### ASSIGNED TASK
Each line of the data below holding the word "usepackage" must be copied.
::: PROVIDED RECORDS
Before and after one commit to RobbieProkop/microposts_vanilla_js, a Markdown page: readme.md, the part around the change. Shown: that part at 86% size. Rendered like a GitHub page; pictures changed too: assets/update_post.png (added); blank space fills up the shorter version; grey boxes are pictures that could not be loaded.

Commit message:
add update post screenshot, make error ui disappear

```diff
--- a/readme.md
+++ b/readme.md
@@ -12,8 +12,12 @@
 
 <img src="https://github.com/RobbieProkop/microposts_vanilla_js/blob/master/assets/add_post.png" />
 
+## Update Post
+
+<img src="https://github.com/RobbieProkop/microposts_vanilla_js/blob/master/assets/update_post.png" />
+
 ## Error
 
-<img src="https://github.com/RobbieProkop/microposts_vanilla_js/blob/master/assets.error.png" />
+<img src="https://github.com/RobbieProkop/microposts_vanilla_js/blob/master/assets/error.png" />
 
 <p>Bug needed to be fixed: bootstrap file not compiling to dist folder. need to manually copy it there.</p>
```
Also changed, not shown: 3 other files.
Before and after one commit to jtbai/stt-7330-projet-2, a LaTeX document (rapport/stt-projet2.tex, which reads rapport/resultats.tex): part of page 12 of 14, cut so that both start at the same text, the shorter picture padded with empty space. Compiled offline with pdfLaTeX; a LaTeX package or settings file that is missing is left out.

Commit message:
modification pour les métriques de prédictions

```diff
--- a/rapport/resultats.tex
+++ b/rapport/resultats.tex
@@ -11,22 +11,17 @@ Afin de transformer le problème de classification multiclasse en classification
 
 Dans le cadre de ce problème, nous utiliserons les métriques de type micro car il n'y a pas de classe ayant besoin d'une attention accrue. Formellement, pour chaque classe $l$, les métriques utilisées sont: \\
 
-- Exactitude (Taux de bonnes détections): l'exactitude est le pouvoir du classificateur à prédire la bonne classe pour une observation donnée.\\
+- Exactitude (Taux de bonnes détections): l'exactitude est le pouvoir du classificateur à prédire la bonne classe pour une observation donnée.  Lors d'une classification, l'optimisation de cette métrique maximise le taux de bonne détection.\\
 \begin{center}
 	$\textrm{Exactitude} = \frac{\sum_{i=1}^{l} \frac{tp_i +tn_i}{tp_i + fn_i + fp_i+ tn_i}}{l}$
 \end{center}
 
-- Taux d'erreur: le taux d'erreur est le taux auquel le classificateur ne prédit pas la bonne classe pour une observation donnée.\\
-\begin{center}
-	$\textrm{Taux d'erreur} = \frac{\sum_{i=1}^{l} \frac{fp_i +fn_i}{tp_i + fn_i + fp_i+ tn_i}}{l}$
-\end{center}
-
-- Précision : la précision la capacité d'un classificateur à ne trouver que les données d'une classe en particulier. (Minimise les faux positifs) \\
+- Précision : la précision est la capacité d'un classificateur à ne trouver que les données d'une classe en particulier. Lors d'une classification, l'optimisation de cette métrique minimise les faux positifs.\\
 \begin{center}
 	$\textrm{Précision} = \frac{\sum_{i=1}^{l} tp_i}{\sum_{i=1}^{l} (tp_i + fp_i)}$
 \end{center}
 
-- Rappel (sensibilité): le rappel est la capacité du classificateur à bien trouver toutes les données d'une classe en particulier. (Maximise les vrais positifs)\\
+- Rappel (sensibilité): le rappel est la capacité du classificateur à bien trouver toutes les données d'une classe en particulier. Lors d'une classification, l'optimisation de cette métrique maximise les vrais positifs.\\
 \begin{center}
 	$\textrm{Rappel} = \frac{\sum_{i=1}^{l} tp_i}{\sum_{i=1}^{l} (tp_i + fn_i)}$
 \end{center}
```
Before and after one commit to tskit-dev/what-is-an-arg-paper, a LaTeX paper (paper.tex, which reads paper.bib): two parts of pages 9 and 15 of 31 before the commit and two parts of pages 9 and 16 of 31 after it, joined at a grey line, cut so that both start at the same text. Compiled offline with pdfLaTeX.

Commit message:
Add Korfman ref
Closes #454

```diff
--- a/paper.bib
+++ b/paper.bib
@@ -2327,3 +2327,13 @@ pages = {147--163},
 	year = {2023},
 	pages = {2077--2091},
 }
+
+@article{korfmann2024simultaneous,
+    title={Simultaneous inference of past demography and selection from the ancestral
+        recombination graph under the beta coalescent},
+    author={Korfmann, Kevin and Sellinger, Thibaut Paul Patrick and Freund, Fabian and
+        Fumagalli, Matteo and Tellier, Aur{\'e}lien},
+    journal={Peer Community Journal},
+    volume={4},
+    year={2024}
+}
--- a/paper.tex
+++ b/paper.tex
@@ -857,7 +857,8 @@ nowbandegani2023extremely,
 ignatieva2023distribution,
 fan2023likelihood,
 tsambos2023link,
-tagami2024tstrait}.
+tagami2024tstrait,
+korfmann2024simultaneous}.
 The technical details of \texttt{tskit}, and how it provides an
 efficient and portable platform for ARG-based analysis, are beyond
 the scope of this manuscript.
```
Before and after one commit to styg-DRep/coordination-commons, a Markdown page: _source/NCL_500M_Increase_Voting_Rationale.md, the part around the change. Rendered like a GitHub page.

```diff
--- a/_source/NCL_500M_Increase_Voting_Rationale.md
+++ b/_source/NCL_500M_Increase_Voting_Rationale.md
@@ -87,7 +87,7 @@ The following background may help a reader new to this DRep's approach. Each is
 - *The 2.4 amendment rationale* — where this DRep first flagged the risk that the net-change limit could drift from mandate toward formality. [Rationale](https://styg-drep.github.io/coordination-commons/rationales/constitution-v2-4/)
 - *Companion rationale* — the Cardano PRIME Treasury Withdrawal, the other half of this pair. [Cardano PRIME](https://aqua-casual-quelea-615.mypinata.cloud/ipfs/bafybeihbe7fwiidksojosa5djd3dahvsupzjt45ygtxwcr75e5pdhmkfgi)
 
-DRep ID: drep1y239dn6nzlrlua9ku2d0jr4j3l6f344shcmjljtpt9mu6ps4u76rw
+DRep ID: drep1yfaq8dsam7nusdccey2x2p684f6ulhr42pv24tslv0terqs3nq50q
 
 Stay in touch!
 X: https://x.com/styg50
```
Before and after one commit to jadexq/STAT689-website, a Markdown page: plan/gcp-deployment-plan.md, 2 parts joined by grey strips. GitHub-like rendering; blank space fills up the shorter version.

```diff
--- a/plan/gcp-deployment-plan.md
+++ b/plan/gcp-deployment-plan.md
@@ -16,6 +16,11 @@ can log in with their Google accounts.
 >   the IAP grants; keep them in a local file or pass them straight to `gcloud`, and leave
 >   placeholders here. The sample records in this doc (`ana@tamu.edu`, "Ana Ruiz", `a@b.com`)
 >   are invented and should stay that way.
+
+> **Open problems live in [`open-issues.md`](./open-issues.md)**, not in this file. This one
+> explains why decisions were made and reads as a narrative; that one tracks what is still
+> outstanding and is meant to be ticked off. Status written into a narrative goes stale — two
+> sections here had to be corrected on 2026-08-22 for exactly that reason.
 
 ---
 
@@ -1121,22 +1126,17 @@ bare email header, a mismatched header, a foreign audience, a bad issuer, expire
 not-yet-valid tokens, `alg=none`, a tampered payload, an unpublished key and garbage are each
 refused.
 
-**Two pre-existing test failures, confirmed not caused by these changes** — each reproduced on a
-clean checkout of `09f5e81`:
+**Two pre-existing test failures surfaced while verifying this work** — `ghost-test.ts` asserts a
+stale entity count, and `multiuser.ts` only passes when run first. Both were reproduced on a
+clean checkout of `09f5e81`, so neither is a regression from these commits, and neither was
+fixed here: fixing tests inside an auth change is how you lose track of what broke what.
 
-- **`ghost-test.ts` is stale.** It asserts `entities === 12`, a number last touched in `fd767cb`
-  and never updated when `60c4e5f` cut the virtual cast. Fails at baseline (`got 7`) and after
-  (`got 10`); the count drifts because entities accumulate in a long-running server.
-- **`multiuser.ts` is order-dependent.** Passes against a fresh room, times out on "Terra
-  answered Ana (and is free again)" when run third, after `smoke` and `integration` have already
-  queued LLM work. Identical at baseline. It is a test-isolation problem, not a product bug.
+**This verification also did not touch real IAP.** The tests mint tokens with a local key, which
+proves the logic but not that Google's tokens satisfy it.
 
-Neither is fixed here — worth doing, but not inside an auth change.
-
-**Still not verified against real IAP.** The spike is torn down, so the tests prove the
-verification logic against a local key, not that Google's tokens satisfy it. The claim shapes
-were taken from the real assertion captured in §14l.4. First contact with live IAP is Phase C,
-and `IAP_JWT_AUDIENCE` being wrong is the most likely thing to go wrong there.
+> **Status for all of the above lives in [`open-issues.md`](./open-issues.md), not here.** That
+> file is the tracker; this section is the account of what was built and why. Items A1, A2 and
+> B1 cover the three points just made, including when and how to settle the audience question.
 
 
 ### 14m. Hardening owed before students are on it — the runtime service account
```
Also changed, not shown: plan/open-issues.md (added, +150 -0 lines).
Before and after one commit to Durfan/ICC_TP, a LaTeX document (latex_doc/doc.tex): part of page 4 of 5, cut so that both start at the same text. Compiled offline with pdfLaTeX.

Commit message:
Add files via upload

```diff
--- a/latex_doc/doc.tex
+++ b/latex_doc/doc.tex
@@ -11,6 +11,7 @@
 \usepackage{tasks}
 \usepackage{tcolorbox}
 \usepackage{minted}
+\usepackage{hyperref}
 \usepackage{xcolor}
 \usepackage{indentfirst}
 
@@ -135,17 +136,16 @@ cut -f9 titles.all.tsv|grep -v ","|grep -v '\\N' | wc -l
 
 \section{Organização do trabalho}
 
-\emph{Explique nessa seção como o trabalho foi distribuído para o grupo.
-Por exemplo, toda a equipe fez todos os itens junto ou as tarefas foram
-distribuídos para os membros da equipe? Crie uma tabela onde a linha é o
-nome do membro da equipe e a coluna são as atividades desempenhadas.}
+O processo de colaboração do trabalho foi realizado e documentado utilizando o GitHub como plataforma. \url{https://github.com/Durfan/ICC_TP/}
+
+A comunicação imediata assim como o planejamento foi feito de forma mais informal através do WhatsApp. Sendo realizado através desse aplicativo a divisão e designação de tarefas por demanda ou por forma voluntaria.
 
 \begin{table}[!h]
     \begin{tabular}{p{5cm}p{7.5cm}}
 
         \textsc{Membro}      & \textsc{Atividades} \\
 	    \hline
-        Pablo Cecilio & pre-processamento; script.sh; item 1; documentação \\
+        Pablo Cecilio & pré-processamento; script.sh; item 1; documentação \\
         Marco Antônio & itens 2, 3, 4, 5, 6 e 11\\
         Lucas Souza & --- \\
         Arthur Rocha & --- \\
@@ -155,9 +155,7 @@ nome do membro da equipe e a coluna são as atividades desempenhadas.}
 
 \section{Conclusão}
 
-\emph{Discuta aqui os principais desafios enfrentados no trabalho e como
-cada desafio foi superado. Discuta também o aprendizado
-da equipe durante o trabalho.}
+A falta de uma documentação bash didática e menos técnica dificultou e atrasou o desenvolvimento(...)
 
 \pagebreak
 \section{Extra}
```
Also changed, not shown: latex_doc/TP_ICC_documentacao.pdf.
::::::
### TASK RESPONSE
 \usepackage{tasks}
 \usepackage{tcolorbox}
 \usepackage{minted}
+\usepackage{hyperref}
 \usepackage{xcolor}
 \usepackage{indentfirst}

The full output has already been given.